_Aim of the task_:
Write out every entry exactly as it appears, omitting the pictures.

---------- Dataset extract

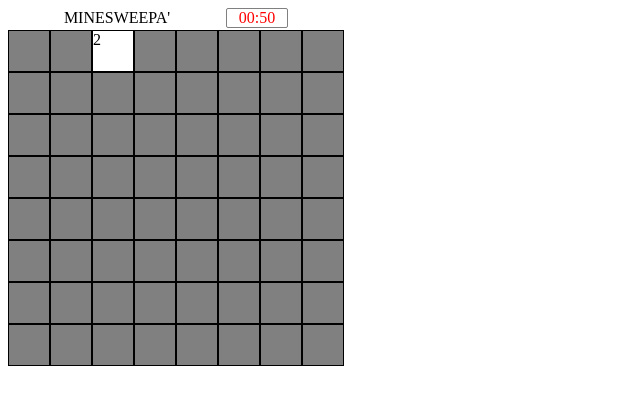
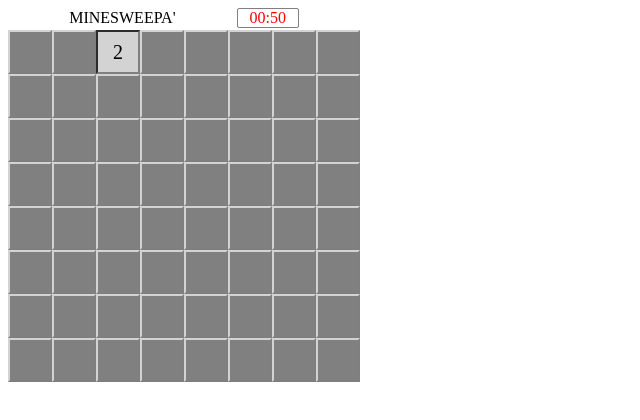
Before and after one commit to NoahAppelbaum/minesweeper, a React (Vite) app: page / in a window 1280 px wide. Both pictures are taken after a click on the element 113 px from the left and 51 px from the top of the page. Shown: the top 420 px of the page, without its empty margins (0-640 px from the left). Built offline with nearby package versions, Linux system fonts and the light colour scheme.

Commit message:
adjusted display styling

```diff
--- a/src/stylesheets/BlankSpace.css
+++ b/src/stylesheets/BlankSpace.css
@@ -2,7 +2,12 @@
   height: 40px;
   width: 40px;
   background-color: gray;
-  border: 1px solid black;
+  border: 2px outset lightgrey;
 
   cursor: pointer;
+  display: flex;
+  justify-content: center;
+  align-items: center;
+  color: darkred;
+  font-size: 36px;
 }
--- a/src/stylesheets/RevealedSpace.css
+++ b/src/stylesheets/RevealedSpace.css
@@ -1,6 +1,12 @@
 .RevealedSpace {
   height: 40px;
   width: 40px;
-  background-color: white;
-  border: 1px solid black;
+  background-color: lightgray;
+  border: 2px inset gray;
+
+  display: flex;
+  justify-content: center;
+  align-items: center;
+  color: black;
+  font-size: 20px;
 }
```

--------------------

_Solution for this exercise_:
Before and after one commit to NoahAppelbaum/minesweeper, a React (Vite) app: page / in a window 1280 px wide. Both pictures are taken after a click on the element 113 px from the left and 51 px from the top of the page. Shown: the top 420 px of the page, without its empty margins (0-640 px from the left). Built offline with nearby package versions, Linux system fonts and the light colour scheme.

Commit message:
adjusted display styling

```diff
--- a/src/stylesheets/BlankSpace.css
+++ b/src/stylesheets/BlankSpace.css
@@ -2,7 +2,12 @@
   height: 40px;
   width: 40px;
   background-color: gray;
-  border: 1px solid black;
+  border: 2px outset lightgrey;
 
   cursor: pointer;
+  display: flex;
+  justify-content: center;
+  align-items: center;
+  color: darkred;
+  font-size: 36px;
 }
--- a/src/stylesheets/RevealedSpace.css
+++ b/src/stylesheets/RevealedSpace.css
@@ -1,6 +1,12 @@
 .RevealedSpace {
   height: 40px;
   width: 40px;
-  background-color: white;
-  border: 1px solid black;
+  background-color: lightgray;
+  border: 2px inset gray;
+
+  display: flex;
+  justify-content: center;
+  align-items: center;
+  color: black;
+  font-size: 20px;
 }
```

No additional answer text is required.